### What the exercise asks
From the first line to the last, print the listing exactly.

### Data for this task
* * *
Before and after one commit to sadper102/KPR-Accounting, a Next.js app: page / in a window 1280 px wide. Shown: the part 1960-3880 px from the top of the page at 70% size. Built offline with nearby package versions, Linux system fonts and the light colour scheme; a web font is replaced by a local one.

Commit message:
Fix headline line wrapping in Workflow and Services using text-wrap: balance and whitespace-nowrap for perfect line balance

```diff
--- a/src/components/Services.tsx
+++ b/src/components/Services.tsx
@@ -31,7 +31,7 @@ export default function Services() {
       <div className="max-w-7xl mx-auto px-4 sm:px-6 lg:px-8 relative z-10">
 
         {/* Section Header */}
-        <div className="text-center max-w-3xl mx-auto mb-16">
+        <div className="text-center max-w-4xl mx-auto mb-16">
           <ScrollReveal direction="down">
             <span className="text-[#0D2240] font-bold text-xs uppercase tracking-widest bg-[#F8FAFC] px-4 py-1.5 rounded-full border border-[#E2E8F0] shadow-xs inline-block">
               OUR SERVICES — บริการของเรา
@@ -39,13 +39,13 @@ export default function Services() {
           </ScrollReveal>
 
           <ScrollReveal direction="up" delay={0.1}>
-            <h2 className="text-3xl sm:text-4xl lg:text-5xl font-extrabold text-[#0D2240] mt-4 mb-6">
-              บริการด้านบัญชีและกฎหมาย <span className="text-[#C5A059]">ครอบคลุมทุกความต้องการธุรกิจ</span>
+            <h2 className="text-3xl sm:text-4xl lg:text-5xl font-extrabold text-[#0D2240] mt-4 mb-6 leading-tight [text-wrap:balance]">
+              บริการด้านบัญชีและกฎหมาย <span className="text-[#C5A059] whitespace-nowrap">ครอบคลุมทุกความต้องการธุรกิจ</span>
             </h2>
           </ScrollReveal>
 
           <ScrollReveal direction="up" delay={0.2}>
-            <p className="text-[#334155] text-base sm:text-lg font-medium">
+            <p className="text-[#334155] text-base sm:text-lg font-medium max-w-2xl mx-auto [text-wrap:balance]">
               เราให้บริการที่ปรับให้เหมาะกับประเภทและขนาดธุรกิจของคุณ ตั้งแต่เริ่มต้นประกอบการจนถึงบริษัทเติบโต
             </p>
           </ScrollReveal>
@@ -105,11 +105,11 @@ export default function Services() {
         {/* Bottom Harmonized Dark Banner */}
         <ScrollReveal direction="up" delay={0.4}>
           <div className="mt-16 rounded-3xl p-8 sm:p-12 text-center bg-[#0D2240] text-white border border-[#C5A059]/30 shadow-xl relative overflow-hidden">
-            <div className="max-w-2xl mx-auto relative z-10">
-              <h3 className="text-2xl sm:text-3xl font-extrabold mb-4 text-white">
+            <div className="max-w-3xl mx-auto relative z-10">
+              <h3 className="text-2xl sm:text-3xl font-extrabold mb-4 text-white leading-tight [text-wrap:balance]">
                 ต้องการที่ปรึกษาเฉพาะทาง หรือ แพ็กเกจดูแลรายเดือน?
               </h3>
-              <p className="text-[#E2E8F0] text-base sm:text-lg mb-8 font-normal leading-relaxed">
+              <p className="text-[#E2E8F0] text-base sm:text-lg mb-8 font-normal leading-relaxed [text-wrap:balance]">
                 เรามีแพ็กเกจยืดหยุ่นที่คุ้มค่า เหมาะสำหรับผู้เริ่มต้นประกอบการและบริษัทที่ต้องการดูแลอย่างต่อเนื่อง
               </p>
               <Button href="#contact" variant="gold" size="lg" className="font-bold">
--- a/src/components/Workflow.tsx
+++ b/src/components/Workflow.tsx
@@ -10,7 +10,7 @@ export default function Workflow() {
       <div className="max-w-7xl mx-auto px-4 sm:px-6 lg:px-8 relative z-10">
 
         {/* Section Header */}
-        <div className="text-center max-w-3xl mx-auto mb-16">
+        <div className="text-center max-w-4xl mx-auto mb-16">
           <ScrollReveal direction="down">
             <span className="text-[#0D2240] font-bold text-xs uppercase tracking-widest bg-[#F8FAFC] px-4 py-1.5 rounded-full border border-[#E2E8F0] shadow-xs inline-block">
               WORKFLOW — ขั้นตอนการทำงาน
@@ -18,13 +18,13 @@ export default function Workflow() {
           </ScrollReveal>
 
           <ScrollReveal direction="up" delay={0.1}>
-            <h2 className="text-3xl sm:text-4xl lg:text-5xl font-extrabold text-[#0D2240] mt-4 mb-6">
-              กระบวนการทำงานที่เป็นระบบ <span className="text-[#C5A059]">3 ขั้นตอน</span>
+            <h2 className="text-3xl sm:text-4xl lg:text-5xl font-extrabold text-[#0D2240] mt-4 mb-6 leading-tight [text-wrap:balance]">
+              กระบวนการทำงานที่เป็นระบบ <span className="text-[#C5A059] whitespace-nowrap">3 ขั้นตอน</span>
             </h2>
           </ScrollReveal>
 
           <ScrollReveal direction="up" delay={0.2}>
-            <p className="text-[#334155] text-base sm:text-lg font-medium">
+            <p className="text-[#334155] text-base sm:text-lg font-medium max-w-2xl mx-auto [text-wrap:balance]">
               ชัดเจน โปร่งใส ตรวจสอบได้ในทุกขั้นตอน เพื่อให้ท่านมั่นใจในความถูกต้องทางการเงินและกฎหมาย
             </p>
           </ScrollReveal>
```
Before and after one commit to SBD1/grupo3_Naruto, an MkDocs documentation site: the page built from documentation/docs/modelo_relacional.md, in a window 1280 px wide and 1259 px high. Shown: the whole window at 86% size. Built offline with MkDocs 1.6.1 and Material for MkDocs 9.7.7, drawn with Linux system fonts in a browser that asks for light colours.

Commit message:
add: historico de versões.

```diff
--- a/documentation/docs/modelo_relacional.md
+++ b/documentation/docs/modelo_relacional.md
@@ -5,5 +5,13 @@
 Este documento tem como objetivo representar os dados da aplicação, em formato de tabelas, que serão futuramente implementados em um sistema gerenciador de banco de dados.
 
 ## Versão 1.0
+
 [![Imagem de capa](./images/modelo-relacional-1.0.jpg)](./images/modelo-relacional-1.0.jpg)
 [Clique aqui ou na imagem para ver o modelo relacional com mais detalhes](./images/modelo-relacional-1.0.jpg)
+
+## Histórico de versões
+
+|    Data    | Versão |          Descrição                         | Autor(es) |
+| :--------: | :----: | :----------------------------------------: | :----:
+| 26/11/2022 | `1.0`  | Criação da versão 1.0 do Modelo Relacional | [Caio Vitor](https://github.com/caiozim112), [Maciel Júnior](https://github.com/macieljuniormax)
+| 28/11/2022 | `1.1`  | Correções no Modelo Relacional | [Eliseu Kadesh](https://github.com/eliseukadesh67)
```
* * *
### Response to the exercise
Before and after one commit to sadper102/KPR-Accounting, a Next.js app: page / in a window 1280 px wide. Shown: the part 1960-3880 px from the top of the page at 70% size. Built offline with nearby package versions, Linux system fonts and the light colour scheme; a web font is replaced by a local one.

Commit message:
Fix headline line wrapping in Workflow and Services using text-wrap: balance and whitespace-nowrap for perfect line balance

```diff
--- a/src/components/Services.tsx
+++ b/src/components/Services.tsx
@@ -31,7 +31,7 @@ export default function Services() {
       <div className="max-w-7xl mx-auto px-4 sm:px-6 lg:px-8 relative z-10">
 
         {/* Section Header */}
-        <div className="text-center max-w-3xl mx-auto mb-16">
+        <div className="text-center max-w-4xl mx-auto mb-16">
           <ScrollReveal direction="down">
             <span className="text-[#0D2240] font-bold text-xs uppercase tracking-widest bg-[#F8FAFC] px-4 py-1.5 rounded-full border border-[#E2E8F0] shadow-xs inline-block">
               OUR SERVICES — บริการของเรา
@@ -39,13 +39,13 @@ export default function Services() {
           </ScrollReveal>
 
           <ScrollReveal direction="up" delay={0.1}>
-            <h2 className="text-3xl sm:text-4xl lg:text-5xl font-extrabold text-[#0D2240] mt-4 mb-6">
-              บริการด้านบัญชีและกฎหมาย <span className="text-[#C5A059]">ครอบคลุมทุกความต้องการธุรกิจ</span>
+            <h2 className="text-3xl sm:text-4xl lg:text-5xl font-extrabold text-[#0D2240] mt-4 mb-6 leading-tight [text-wrap:balance]">
+              บริการด้านบัญชีและกฎหมาย <span className="text-[#C5A059] whitespace-nowrap">ครอบคลุมทุกความต้องการธุรกิจ</span>
             </h2>
           </ScrollReveal>
 
           <ScrollReveal direction="up" delay={0.2}>
-            <p className="text-[#334155] text-base sm:text-lg font-medium">
+            <p className="text-[#334155] text-base sm:text-lg font-medium max-w-2xl mx-auto [text-wrap:balance]">
               เราให้บริการที่ปรับให้เหมาะกับประเภทและขนาดธุรกิจของคุณ ตั้งแต่เริ่มต้นประกอบการจนถึงบริษัทเติบโต
             </p>
           </ScrollReveal>
@@ -105,11 +105,11 @@ export default function Services() {
         {/* Bottom Harmonized Dark Banner */}
         <ScrollReveal direction="up" delay={0.4}>
           <div className="mt-16 rounded-3xl p-8 sm:p-12 text-center bg-[#0D2240] text-white border border-[#C5A059]/30 shadow-xl relative overflow-hidden">
-            <div className="max-w-2xl mx-auto relative z-10">
-              <h3 className="text-2xl sm:text-3xl font-extrabold mb-4 text-white">
+            <div className="max-w-3xl mx-auto relative z-10">
+              <h3 className="text-2xl sm:text-3xl font-extrabold mb-4 text-white leading-tight [text-wrap:balance]">
                 ต้องการที่ปรึกษาเฉพาะทาง หรือ แพ็กเกจดูแลรายเดือน?
               </h3>
-              <p className="text-[#E2E8F0] text-base sm:text-lg mb-8 font-normal leading-relaxed">
+              <p className="text-[#E2E8F0] text-base sm:text-lg mb-8 font-normal leading-relaxed [text-wrap:balance]">
                 เรามีแพ็กเกจยืดหยุ่นที่คุ้มค่า เหมาะสำหรับผู้เริ่มต้นประกอบการและบริษัทที่ต้องการดูแลอย่างต่อเนื่อง
               </p>
               <Button href="#contact" variant="gold" size="lg" className="font-bold">
--- a/src/components/Workflow.tsx
+++ b/src/components/Workflow.tsx
@@ -10,7 +10,7 @@ export default function Workflow() {
       <div className="max-w-7xl mx-auto px-4 sm:px-6 lg:px-8 relative z-10">
 
         {/* Section Header */}
-        <div className="text-center max-w-3xl mx-auto mb-16">
+        <div className="text-center max-w-4xl mx-auto mb-16">
           <ScrollReveal direction="down">
             <span className="text-[#0D2240] font-bold text-xs uppercase tracking-widest bg-[#F8FAFC] px-4 py-1.5 rounded-full border border-[#E2E8F0] shadow-xs inline-block">
               WORKFLOW — ขั้นตอนการทำงาน
@@ -18,13 +18,13 @@ export default function Workflow() {
           </ScrollReveal>
 
           <ScrollReveal direction="up" delay={0.1}>
-            <h2 className="text-3xl sm:text-4xl lg:text-5xl font-extrabold text-[#0D2240] mt-4 mb-6">
-              กระบวนการทำงานที่เป็นระบบ <span className="text-[#C5A059]">3 ขั้นตอน</span>
+            <h2 className="text-3xl sm:text-4xl lg:text-5xl font-extrabold text-[#0D2240] mt-4 mb-6 leading-tight [text-wrap:balance]">
+              กระบวนการทำงานที่เป็นระบบ <span className="text-[#C5A059] whitespace-nowrap">3 ขั้นตอน</span>
             </h2>
           </ScrollReveal>
 
           <ScrollReveal direction="up" delay={0.2}>
-            <p className="text-[#334155] text-base sm:text-lg font-medium">
+            <p className="text-[#334155] text-base sm:text-lg font-medium max-w-2xl mx-auto [text-wrap:balance]">
               ชัดเจน โปร่งใส ตรวจสอบได้ในทุกขั้นตอน เพื่อให้ท่านมั่นใจในความถูกต้องทางการเงินและกฎหมาย
             </p>
           </ScrollReveal>
```
Before and after one commit to SBD1/grupo3_Naruto, an MkDocs documentation site: the page built from documentation/docs/modelo_relacional.md, in a window 1280 px wide and 1259 px high. Shown: the whole window at 86% size. Built offline with MkDocs 1.6.1 and Material for MkDocs 9.7.7, drawn with Linux system fonts in a browser that asks for light colours.

Commit message:
add: historico de versões.

```diff
--- a/documentation/docs/modelo_relacional.md
+++ b/documentation/docs/modelo_relacional.md
@@ -5,5 +5,13 @@
 Este documento tem como objetivo representar os dados da aplicação, em formato de tabelas, que serão futuramente implementados em um sistema gerenciador de banco de dados.
 
 ## Versão 1.0
+
 [![Imagem de capa](./images/modelo-relacional-1.0.jpg)](./images/modelo-relacional-1.0.jpg)
 [Clique aqui ou na imagem para ver o modelo relacional com mais detalhes](./images/modelo-relacional-1.0.jpg)
+
+## Histórico de versões
+
+|    Data    | Versão |          Descrição                         | Autor(es) |
+| :--------: | :----: | :----------------------------------------: | :----:
+| 26/11/2022 | `1.0`  | Criação da versão 1.0 do Modelo Relacional | [Caio Vitor](https://github.com/caiozim112), [Maciel Júnior](https://github.com/macieljuniormax)
+| 28/11/2022 | `1.1`  | Correções no Modelo Relacional | [Eliseu Kadesh](https://github.com/eliseukadesh67)
```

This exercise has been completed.